Stored data:
○ ○ ○

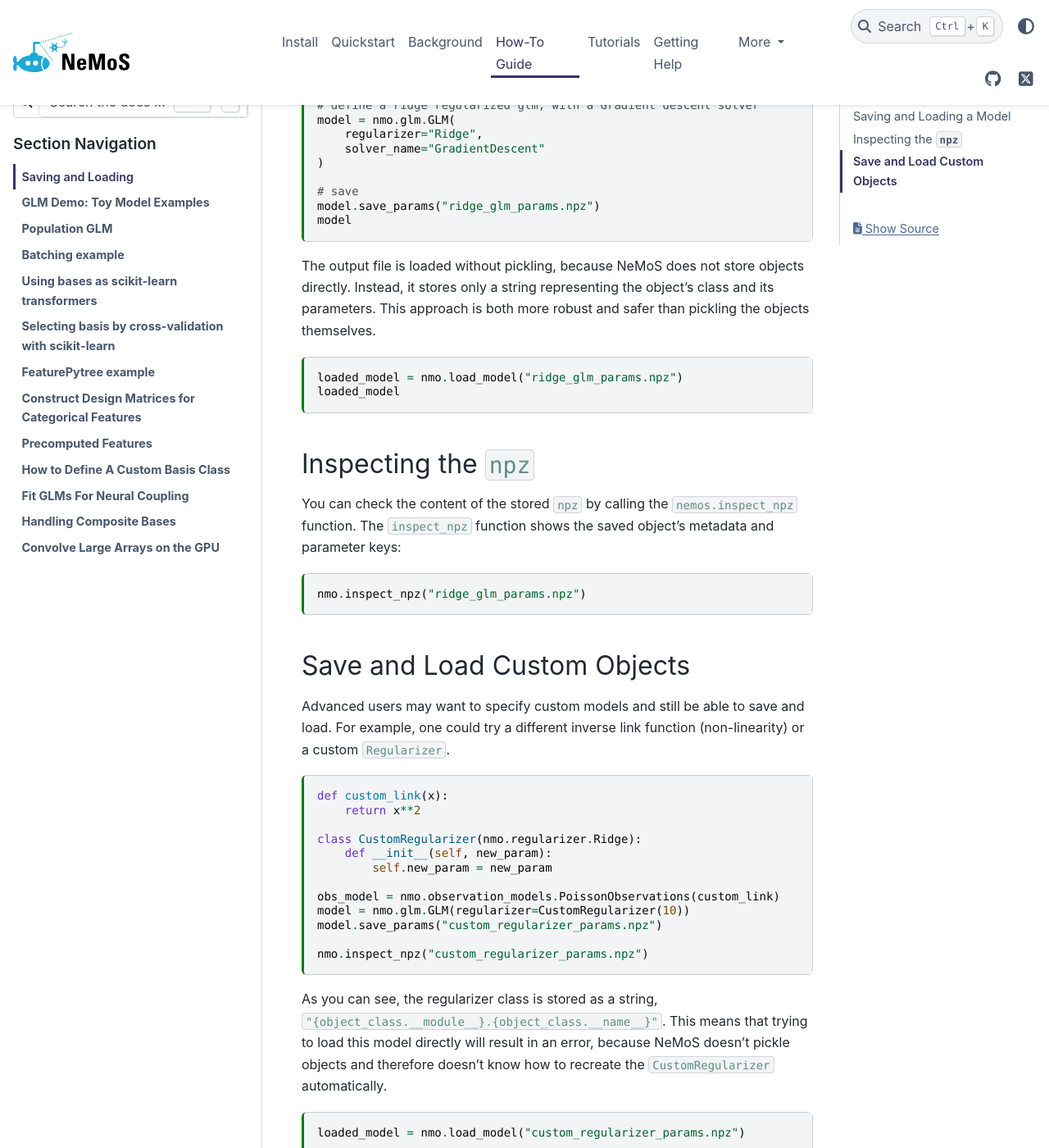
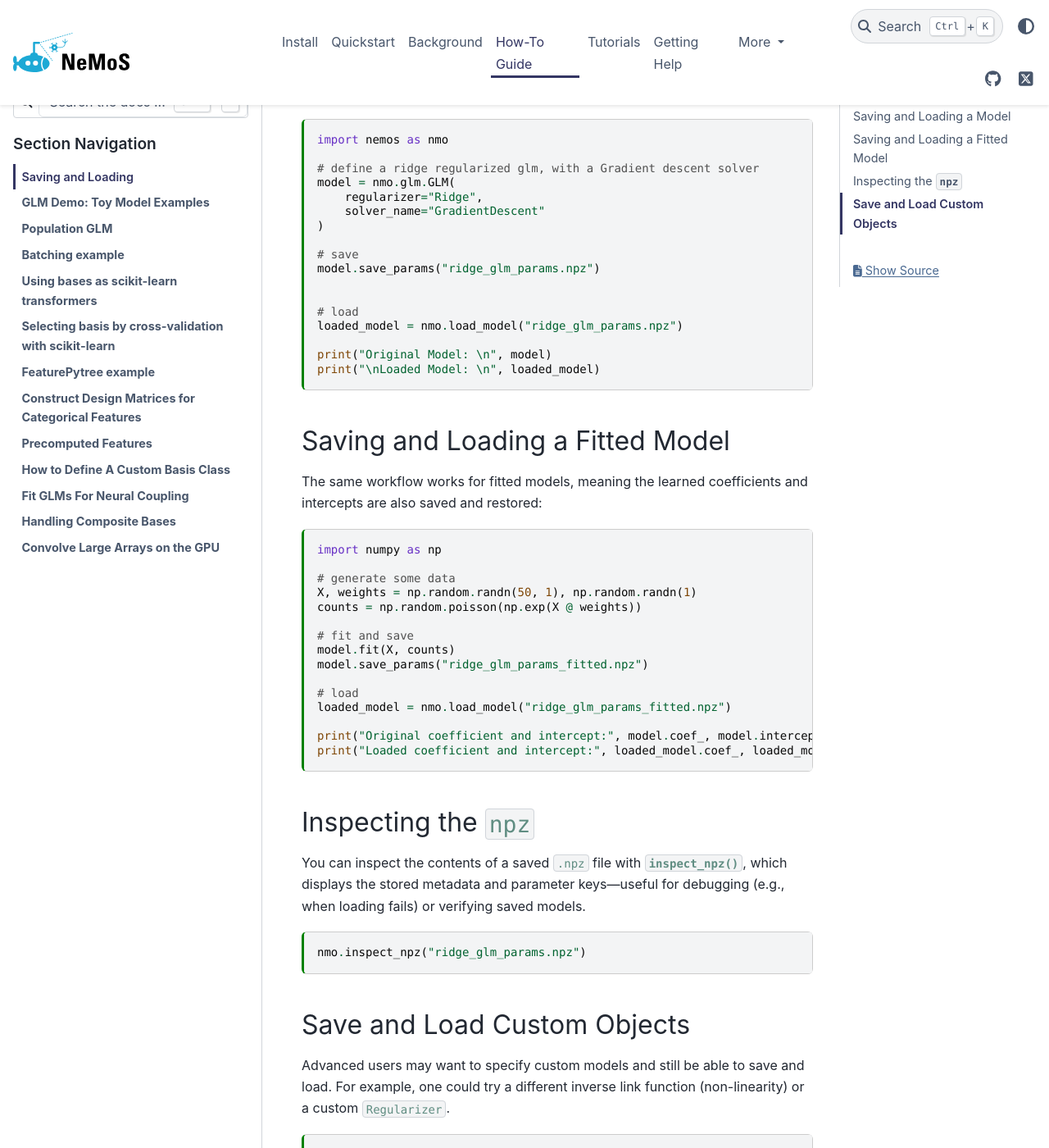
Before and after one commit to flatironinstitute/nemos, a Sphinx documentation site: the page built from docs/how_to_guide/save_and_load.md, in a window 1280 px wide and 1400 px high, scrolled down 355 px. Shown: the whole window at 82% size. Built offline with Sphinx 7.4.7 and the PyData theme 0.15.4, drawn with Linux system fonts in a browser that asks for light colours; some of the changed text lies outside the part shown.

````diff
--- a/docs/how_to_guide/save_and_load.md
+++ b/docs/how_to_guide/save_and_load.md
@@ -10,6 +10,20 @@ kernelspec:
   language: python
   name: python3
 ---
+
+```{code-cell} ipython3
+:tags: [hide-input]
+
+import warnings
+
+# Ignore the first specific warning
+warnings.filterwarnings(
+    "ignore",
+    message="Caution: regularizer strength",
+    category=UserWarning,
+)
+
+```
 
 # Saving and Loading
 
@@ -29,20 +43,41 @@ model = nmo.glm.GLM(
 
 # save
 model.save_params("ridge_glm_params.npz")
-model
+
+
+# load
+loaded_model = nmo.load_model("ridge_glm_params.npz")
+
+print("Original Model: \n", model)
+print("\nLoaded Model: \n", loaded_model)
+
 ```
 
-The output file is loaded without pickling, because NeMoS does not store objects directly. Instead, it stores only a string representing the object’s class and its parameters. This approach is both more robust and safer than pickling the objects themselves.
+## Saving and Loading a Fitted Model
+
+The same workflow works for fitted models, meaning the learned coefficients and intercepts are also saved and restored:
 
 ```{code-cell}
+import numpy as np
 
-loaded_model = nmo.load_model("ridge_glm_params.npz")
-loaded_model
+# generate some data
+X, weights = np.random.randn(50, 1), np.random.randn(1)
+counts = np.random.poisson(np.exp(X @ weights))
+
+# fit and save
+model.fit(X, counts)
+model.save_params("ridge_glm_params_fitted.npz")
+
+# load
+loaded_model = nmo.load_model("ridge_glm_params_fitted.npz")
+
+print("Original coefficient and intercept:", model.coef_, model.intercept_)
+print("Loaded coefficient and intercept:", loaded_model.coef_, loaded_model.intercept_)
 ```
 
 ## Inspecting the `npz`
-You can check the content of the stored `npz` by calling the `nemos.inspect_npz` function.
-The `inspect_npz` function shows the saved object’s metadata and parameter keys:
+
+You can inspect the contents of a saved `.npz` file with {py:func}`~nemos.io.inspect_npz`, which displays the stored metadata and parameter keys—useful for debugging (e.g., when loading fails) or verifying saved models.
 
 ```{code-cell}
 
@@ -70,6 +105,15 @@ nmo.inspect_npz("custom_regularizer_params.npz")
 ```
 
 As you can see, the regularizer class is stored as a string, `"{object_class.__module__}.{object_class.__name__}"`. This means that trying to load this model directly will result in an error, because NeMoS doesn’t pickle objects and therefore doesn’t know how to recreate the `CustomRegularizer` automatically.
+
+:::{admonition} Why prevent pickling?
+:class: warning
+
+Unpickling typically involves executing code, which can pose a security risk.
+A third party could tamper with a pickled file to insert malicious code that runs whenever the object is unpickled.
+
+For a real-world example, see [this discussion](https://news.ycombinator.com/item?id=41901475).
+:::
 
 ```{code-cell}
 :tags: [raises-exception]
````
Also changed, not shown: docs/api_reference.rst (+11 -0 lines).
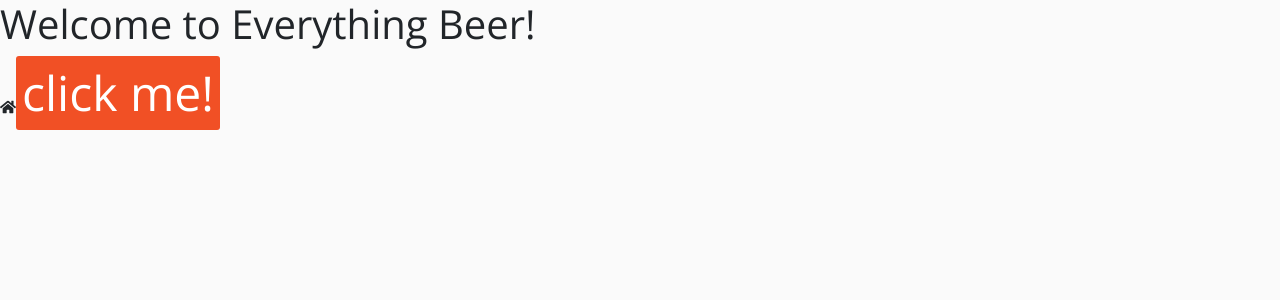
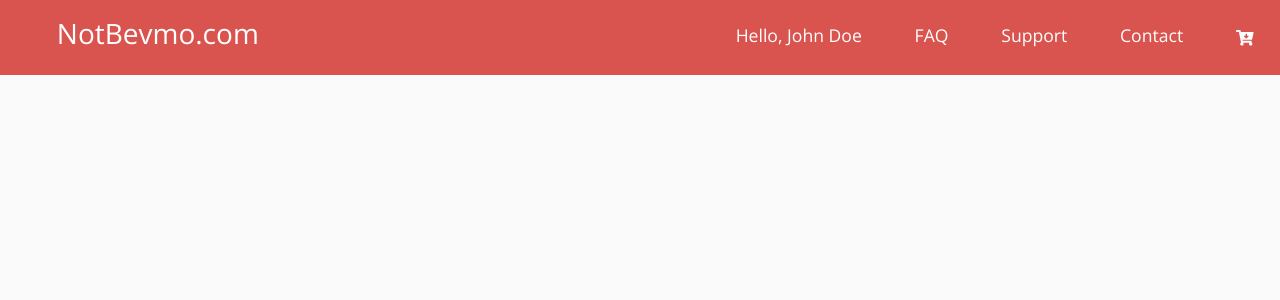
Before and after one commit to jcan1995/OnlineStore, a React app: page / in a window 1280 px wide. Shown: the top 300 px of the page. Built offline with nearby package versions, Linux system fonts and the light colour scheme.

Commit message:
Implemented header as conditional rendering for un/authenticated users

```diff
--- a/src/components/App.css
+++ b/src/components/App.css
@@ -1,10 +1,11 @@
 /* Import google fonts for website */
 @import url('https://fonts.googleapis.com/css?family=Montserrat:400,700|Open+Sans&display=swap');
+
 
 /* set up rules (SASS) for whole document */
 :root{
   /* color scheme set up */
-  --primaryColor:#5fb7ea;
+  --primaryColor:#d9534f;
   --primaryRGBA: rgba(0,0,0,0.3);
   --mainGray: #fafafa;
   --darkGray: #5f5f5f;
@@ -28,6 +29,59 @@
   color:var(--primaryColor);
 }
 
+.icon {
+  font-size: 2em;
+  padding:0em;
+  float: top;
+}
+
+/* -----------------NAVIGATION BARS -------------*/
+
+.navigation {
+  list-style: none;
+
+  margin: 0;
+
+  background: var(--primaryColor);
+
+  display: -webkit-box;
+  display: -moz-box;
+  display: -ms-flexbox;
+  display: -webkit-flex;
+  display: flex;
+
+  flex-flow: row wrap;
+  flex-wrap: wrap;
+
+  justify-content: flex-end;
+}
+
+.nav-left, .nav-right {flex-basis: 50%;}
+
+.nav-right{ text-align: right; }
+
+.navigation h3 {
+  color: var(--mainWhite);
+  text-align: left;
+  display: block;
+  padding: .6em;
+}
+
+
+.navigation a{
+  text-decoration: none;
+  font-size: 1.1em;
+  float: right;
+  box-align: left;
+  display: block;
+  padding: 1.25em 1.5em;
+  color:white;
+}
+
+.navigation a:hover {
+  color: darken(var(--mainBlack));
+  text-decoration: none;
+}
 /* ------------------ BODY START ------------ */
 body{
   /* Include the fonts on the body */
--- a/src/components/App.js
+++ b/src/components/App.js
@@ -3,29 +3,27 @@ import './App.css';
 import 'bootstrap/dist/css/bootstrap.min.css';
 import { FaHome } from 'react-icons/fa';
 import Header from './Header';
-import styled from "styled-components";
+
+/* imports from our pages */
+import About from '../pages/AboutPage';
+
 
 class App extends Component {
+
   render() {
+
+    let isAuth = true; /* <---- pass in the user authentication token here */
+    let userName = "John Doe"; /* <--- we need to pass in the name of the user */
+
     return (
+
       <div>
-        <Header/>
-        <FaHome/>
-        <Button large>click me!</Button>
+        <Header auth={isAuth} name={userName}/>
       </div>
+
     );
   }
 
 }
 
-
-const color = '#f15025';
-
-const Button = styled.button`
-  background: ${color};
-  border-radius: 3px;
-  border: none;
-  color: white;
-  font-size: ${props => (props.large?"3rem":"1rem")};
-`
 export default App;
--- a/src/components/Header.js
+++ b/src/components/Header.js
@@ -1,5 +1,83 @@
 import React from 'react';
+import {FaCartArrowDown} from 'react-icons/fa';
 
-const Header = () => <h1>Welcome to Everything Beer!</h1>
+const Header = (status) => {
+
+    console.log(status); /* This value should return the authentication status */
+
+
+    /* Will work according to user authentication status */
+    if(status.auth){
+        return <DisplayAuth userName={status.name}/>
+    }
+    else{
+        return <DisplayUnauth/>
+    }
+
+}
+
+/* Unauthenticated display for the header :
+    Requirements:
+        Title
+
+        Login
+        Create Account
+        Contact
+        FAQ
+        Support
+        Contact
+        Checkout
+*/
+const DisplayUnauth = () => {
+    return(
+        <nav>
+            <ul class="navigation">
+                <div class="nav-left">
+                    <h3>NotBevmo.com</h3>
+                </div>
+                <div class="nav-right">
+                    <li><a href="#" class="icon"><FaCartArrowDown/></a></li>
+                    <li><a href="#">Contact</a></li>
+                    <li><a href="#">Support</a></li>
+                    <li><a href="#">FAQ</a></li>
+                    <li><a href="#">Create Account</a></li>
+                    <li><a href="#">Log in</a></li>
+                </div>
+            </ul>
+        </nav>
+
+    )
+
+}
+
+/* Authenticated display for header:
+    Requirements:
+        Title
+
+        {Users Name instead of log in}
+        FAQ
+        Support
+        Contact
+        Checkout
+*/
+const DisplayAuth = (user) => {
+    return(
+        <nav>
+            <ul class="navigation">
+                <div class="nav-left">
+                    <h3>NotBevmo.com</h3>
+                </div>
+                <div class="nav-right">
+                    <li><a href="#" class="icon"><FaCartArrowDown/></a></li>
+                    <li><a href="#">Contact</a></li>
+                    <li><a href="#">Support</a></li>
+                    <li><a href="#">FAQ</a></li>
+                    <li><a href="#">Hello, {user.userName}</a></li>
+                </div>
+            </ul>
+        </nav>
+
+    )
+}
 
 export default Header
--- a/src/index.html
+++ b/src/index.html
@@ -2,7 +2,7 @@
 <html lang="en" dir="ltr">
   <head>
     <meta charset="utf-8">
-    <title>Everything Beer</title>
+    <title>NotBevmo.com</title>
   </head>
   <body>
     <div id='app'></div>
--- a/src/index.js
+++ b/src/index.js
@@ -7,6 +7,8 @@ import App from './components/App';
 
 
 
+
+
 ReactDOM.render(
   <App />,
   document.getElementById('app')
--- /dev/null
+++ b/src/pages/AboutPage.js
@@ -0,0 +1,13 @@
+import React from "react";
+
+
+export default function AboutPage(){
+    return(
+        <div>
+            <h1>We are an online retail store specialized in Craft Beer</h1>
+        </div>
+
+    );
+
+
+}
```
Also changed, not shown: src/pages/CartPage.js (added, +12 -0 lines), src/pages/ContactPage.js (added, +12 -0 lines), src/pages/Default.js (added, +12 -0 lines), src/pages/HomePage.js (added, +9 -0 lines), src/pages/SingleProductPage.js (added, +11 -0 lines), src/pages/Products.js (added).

○ ○ ○

Exercise description: Report all lines above with "keys".

Answer area:
-The `inspect_npz` function shows the saved object’s metadata and parameter keys:
+You can inspect the contents of a saved `.npz` file with {py:func}`~nemos.io.inspect_npz`, which displays the stored metadata and parameter keys—useful for debugging (e.g., when loading fails) or verifying saved models.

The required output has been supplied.